There's also instances where you may not charge at all.
1. You wait so long to write down what you did that you forgot entirely, so you don't feel good about charging your client. This result comes from thinking that you don't have time or that you're disorganized or that it doesn't matter. All of these thoughts undercut your self-concept. Self-concept — I also refer to this as our identity — determines what we have in life. If we want to do better, then we need to start thinking better. That's why coaching is so powerful. It helps us learn how to start thinking better thoughts to create better results.

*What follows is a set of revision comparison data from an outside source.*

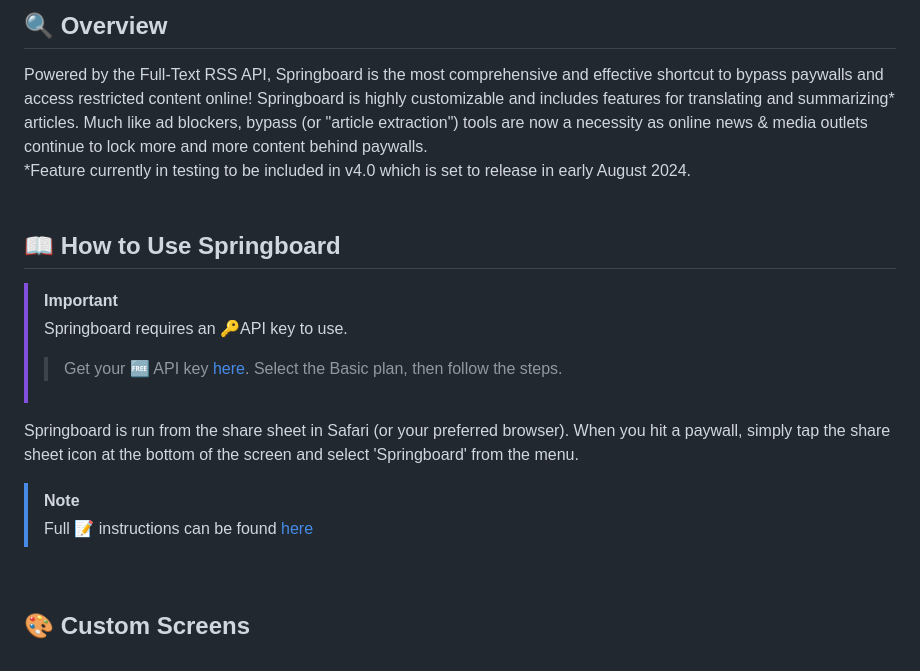
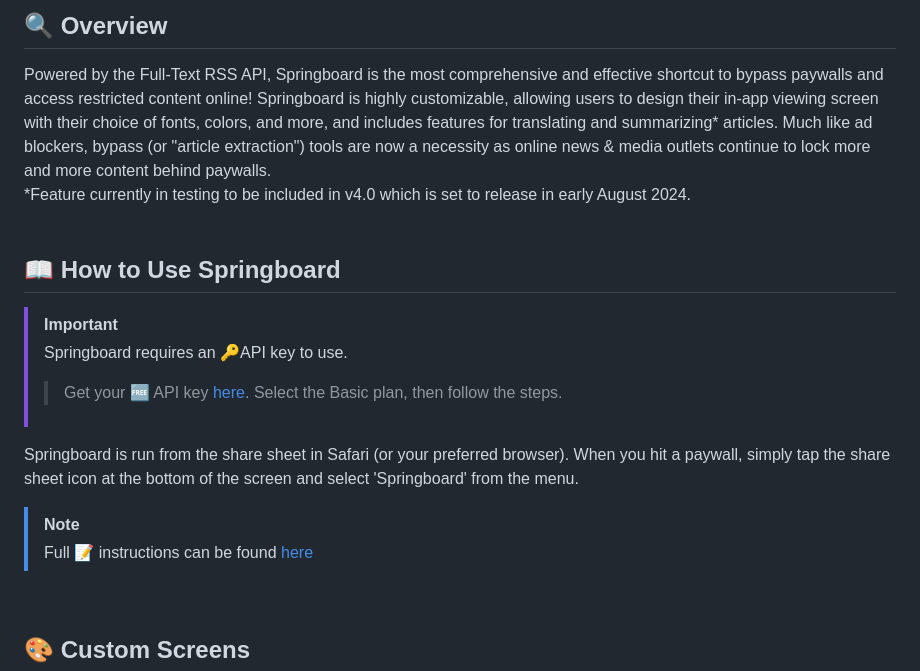
Before and after one commit to MrTWrecks0208/Springboard, a Markdown page: README.md, the part around the change. Drawn GitHub-style.

```diff
--- a/README.md
+++ b/README.md
@@ -7,14 +7,13 @@
 ## 🔍 Overview
 
 Powered by the Full-Text RSS API, Springboard is the most comprehensive and effective shortcut to bypass paywalls and access restricted content online!
-Springboard is highly customizable and includes features for translating and summarizing* articles.
+Springboard is highly customizable, allowing users to design their in-app viewing screen with their choice of fonts, colors, and more, and includes features for translating and summarizing* articles.
 Much like ad blockers, bypass (or "article extraction") tools are now a necessity as online news & media outlets continue to lock more and more content behind paywalls.
-<br />
+<br>
 *Feature currently in testing to be included in v4.0 which is set to release in early August 2024.
 <br>
-<br />
+<br>
 ## 📖 How to Use Springboard
-
 > [!IMPORTANT]
 > Springboard requires an 🔑API key to use.
 >>Get your 🆓 API key <a href="https://rapidapi.com/fivefilters/api/full-text-rss/pricing">here</a>. Select the Basic plan, then follow the steps.
@@ -24,7 +23,7 @@ Springboard is run from the share sheet in Safari (or your preferred browser). W
 > [!NOTE]
 > Full 📝 instructions can be found <a href="https://drive.google.com/file/d/1OXjN0qNqb7GHuAZ9aW034r6eQSeChoYR/view?usp=sharing"><span style="color:blue">here</span></a>
 
-<br />
+<br>
 
 ## 🎨 Custom Screens
 
```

What thoughts are going to serve you if this is the area you struggle with?
2. You don't charge for your services because you didn't communicate with your client that the work you did was outside the scope of the contract. This comes from uncertainty of what you offer, feeling uncertain about the value you're giving them, and/or from feeling uncomfortable having conversations with your client.
3. You don't send out bills. Yes, this happens. It comes from thinking thoughts like “I don't want them to hate me” or “I hate billing.”
4. Then, of course, there's the, “But she's my friend, so I feel weird charging them.” I also hear this show up as, “Oh, but I have to give them free services because they can't afford it.” Stay out of their wallet.
Okay, so what do all 8 of these examples of billing problems have in common?
They all stem from the lawyer's unwillingness to be uncomfortable. That might mean that they're unwilling to sit in the discomfort of saying their price out loud and holding firm even when you feel like you're going to throw up. That might mean calling up your client and having a conversation about what really needs to be done on a case that was outside the scope of what they talked about and telling them there'll be an extra fee BEFORE you do the work. It might mean sitting down even when you don't feel like it and billing your clients in a timely manner.
Getting used to feeling uncomfortable is what will get you the biggest growth in life financially and personally.
Most people just want to feel good all the time. If you want to progress and grow, it takes discomfort. It's called growing pains for a reason. Pretty soon, once you've allowed yourself to feel the discomfort, then it'll stop being uncomfortable and something else will feel uncomfortable in your practice.
Are you willing to be uncomfortable?
Are you willing to decide on a price for your services that's not going to change person to person?
Are you willing to raise your prices?
Are you willing to let people have thoughts about the value of hiring you as their lawyer instead of trying to manipulate them?
Are you willing to ask them questions and get curious about what they have to say about their money situation instead of projecting your own thoughts about it?
Can you allow yourself not to make what they say mean anything about you or your value as a lawyer or a person?
All of that is uncomfortable.
All of that is necessary if you want to take a close look at this area of your practice and move towards your financial goals.
If this episode resonated with you, I encourage you to share it on social media and tag me. On Instagram I'm @dina.cataldo
I help ambitious lawyers who are growing their law practice or building a new business on top of their current law practice achieve their goals with more ease than they ever thought possible. Once you learn that, you can do anything. If you feel like you're trying to keep your head above water, I can help you. Book a call with me to get started. You can go to www.dinacataldo.com/strategysession
Being a lawyer doesn't have to be as hard as we make it. I'm here for you. Book a call, and let's get started making your life easier.